**What you need to do:**
Wherever the listing has a line with the string "slash", copy that line out.

**Information:**

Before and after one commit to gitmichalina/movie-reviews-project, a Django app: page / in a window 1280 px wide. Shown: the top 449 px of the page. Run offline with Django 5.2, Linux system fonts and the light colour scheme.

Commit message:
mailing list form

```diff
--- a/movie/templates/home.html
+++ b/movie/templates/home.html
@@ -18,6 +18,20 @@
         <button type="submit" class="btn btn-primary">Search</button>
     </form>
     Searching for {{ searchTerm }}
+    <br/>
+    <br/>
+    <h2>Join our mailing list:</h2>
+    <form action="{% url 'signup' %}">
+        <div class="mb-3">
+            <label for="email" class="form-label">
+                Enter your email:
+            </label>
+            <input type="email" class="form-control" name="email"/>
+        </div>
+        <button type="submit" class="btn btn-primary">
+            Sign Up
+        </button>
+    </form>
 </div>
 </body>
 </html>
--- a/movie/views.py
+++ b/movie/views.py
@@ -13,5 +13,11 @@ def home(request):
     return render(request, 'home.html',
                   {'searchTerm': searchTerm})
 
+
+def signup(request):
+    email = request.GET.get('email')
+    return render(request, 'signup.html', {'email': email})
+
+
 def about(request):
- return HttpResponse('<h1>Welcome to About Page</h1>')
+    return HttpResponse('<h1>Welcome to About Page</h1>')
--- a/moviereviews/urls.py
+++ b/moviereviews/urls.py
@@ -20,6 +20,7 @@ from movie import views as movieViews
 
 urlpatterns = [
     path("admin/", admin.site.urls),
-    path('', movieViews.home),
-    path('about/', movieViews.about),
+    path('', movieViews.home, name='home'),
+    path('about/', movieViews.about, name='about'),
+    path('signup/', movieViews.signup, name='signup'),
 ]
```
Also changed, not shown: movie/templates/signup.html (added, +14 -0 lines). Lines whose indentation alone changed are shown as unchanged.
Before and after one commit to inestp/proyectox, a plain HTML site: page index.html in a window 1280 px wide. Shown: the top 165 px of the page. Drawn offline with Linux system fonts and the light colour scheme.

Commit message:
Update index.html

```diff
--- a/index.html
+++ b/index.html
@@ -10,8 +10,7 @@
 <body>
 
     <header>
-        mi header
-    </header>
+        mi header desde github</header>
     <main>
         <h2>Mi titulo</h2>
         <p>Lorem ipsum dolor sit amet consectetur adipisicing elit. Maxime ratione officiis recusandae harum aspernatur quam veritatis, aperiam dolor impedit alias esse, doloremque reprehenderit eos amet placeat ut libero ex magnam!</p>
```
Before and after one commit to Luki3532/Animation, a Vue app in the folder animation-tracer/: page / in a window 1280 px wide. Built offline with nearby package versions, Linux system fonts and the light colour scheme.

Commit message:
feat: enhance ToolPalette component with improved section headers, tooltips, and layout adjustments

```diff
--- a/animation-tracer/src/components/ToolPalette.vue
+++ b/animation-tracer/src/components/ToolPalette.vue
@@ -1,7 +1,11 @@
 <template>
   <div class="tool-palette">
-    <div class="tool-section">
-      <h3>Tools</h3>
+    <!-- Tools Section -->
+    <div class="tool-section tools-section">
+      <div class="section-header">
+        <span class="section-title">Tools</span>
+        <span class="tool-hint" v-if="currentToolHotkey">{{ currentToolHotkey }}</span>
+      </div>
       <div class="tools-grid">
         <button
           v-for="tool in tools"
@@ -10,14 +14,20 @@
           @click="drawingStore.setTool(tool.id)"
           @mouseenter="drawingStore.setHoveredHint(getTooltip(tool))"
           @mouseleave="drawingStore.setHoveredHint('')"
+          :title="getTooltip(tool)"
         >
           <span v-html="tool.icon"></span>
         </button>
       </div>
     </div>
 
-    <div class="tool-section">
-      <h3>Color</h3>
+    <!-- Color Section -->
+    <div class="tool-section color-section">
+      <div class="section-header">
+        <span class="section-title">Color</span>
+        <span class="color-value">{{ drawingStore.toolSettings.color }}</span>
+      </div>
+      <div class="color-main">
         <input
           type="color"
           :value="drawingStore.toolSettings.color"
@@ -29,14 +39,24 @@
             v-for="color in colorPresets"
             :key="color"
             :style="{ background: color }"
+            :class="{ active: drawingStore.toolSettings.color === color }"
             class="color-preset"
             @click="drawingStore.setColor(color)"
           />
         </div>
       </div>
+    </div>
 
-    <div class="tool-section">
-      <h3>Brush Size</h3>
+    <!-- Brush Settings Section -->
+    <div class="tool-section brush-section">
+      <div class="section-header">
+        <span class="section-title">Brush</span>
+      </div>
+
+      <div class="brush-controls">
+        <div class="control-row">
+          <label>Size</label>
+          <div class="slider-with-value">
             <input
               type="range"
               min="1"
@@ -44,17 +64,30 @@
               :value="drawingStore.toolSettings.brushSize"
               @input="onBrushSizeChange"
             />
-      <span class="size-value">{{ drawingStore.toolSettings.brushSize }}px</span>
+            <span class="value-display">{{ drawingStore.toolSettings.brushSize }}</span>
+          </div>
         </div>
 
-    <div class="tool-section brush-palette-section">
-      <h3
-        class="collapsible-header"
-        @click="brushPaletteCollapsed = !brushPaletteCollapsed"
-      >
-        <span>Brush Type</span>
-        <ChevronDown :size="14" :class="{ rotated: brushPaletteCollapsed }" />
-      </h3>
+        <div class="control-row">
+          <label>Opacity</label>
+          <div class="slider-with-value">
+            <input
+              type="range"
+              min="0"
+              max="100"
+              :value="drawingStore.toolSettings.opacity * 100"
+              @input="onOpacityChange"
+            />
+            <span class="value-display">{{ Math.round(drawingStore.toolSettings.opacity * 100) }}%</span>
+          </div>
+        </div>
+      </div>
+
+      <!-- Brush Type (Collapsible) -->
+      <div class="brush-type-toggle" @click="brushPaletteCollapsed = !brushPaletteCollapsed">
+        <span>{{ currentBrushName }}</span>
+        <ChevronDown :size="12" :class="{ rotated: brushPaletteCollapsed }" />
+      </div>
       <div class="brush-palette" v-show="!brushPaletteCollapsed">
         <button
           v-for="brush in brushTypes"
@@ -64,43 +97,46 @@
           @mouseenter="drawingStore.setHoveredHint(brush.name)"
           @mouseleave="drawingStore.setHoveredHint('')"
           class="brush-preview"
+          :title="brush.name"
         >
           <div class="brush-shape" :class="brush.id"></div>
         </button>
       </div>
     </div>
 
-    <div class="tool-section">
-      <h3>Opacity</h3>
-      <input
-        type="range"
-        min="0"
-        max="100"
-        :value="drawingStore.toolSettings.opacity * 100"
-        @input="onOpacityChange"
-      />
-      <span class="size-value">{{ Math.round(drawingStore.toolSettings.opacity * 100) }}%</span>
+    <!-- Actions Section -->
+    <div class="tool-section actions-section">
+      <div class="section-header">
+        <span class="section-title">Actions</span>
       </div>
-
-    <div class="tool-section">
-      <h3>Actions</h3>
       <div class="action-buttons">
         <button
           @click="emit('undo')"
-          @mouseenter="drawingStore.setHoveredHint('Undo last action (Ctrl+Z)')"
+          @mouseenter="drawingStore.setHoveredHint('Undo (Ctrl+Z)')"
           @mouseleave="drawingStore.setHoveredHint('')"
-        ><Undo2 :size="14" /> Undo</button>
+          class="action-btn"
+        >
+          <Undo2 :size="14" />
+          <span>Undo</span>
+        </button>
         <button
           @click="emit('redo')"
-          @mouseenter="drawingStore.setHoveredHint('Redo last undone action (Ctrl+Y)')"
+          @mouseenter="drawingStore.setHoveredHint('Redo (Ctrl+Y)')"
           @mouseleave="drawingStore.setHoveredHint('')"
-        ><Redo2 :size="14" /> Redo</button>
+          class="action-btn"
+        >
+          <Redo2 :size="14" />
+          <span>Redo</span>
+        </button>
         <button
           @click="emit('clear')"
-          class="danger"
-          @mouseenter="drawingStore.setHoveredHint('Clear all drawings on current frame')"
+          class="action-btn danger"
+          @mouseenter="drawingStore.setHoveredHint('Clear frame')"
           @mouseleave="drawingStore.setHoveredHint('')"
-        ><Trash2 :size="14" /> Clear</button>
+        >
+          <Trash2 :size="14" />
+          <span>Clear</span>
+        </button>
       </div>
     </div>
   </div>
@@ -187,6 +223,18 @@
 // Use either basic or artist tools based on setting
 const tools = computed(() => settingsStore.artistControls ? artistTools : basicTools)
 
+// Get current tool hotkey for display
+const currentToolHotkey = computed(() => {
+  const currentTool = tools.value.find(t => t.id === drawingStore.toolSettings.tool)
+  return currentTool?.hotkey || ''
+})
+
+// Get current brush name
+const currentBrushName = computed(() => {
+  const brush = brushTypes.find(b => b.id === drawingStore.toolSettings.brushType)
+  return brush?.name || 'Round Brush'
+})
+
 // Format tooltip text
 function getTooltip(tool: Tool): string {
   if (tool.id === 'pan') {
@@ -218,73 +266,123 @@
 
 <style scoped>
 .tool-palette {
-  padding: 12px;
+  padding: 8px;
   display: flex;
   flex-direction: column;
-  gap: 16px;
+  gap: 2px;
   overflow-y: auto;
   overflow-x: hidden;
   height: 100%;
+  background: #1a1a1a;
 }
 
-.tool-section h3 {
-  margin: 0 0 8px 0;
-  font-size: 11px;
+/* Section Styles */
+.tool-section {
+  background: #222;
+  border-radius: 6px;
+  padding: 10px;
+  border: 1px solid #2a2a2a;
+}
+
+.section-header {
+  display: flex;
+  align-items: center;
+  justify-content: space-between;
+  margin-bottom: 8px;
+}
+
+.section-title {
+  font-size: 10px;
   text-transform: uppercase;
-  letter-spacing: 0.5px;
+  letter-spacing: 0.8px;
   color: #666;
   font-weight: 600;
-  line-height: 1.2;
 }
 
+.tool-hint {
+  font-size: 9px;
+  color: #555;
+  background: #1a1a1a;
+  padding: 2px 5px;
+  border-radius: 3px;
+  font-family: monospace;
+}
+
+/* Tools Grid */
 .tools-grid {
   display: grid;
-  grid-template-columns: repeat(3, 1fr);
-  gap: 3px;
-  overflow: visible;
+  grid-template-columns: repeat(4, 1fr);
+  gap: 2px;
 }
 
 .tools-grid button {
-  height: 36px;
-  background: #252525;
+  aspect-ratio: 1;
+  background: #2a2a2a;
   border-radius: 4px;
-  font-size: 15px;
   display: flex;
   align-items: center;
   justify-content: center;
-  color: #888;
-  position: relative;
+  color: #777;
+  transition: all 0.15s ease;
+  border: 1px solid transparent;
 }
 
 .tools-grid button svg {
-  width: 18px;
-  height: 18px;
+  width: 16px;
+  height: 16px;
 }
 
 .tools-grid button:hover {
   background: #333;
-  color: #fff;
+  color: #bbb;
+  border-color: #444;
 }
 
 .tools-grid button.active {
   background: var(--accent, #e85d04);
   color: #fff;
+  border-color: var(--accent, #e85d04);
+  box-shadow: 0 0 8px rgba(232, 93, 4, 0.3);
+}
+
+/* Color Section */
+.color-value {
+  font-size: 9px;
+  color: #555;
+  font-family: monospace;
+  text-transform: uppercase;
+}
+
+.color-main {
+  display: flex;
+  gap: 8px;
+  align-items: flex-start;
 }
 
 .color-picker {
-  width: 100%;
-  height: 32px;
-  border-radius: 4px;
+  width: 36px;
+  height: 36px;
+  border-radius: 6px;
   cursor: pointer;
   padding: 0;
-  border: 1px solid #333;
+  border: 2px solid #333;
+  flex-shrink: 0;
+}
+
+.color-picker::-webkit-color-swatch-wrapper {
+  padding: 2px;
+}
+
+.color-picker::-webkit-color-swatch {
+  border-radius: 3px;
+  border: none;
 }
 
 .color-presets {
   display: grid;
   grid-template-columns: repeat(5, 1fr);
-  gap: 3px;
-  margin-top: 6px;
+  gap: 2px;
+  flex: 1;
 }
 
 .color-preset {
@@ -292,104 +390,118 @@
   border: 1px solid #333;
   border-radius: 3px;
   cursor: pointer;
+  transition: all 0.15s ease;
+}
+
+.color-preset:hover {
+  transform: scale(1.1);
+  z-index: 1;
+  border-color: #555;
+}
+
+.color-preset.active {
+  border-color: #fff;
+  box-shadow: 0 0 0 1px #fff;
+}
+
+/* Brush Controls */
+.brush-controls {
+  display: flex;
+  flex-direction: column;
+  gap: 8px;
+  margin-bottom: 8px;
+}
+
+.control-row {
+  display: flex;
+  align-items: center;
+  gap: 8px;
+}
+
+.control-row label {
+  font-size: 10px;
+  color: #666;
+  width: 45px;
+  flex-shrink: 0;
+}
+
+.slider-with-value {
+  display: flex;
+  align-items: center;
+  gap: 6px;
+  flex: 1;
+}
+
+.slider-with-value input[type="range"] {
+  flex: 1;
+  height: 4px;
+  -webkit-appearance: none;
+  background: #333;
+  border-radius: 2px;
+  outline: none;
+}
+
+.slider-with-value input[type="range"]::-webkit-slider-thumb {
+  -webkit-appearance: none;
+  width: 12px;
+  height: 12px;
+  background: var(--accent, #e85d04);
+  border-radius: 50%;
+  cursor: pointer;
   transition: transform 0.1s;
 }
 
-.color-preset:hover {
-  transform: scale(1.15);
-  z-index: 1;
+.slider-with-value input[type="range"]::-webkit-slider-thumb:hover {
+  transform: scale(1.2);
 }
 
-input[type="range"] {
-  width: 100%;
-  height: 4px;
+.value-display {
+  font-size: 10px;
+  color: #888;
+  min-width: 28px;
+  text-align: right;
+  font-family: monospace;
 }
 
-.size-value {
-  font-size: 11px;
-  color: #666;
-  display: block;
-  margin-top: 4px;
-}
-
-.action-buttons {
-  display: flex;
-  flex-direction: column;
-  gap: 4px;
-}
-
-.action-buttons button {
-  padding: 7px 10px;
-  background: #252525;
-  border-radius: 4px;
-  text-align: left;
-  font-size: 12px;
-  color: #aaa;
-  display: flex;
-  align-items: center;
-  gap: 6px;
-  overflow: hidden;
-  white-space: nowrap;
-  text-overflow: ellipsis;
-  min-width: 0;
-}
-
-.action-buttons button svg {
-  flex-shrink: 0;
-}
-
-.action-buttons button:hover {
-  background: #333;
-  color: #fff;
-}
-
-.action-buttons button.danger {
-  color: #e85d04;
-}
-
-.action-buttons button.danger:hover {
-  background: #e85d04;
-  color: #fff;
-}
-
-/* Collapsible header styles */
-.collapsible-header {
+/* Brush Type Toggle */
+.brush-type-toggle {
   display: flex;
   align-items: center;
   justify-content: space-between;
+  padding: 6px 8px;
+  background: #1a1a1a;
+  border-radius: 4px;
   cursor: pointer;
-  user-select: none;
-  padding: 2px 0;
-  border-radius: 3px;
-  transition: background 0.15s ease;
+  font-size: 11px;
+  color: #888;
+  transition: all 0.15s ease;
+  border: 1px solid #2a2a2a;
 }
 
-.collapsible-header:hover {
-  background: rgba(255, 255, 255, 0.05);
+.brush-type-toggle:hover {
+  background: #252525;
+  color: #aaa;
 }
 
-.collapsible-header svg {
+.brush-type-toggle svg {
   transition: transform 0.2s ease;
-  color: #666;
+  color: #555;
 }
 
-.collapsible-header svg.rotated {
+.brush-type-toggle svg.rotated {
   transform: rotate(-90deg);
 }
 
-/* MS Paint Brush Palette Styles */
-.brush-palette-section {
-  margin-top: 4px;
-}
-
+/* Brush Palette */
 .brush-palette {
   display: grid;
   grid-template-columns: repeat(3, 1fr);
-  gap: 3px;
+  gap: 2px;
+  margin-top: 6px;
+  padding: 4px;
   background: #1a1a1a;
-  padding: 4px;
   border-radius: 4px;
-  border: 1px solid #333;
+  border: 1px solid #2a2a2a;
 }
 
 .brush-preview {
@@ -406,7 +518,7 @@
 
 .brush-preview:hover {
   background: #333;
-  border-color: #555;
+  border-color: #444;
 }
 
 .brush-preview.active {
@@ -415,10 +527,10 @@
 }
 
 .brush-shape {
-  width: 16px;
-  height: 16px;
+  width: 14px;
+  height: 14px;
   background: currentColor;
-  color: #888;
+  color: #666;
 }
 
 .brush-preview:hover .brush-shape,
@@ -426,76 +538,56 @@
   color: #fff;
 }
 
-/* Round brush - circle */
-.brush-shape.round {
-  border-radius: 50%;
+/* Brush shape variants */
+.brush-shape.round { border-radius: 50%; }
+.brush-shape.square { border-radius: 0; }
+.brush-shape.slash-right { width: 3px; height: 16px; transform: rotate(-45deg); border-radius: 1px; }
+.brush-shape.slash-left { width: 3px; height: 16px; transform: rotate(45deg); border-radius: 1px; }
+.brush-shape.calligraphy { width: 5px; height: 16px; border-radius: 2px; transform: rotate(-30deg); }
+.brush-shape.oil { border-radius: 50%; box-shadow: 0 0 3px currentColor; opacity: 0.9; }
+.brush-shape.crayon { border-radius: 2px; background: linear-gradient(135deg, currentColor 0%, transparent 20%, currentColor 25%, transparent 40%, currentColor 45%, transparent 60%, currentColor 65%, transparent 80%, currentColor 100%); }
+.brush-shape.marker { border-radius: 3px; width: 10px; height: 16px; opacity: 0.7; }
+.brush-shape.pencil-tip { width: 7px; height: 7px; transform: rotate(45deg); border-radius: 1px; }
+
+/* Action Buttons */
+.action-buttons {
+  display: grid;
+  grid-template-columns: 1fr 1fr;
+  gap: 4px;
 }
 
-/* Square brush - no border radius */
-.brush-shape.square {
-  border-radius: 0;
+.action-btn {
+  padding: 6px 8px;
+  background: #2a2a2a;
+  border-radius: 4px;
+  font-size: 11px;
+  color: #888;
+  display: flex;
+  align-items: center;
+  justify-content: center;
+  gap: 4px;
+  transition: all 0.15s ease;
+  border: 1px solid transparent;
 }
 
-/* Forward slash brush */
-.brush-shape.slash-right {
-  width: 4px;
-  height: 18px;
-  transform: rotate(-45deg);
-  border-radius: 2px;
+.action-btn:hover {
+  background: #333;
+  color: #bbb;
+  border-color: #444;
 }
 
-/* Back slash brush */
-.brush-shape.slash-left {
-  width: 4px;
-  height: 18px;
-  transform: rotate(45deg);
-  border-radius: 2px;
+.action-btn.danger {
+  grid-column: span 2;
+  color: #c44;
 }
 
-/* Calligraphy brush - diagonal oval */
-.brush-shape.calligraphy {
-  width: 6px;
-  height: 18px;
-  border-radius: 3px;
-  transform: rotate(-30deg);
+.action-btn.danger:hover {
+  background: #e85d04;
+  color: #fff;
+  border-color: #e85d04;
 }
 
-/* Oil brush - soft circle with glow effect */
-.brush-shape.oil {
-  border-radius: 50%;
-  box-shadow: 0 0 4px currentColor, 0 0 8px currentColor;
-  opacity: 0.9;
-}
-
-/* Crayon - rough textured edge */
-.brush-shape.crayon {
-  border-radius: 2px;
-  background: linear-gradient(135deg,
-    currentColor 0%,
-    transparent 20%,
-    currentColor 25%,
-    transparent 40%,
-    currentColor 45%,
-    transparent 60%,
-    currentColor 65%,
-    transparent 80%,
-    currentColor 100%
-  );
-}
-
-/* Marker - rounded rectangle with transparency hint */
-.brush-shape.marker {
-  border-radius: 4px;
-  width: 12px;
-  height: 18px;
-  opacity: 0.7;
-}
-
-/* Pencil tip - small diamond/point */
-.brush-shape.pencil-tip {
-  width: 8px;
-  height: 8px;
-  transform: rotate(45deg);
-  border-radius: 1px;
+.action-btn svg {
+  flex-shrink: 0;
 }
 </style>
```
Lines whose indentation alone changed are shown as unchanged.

**Finished task:**
+.brush-shape.slash-right { width: 3px; height: 16px; transform: rotate(-45deg); border-radius: 1px; }
+.brush-shape.slash-left { width: 3px; height: 16px; transform: rotate(45deg); border-radius: 1px; }
-/* Forward slash brush */
-.brush-shape.slash-right {
-/* Back slash brush */
-.brush-shape.slash-left {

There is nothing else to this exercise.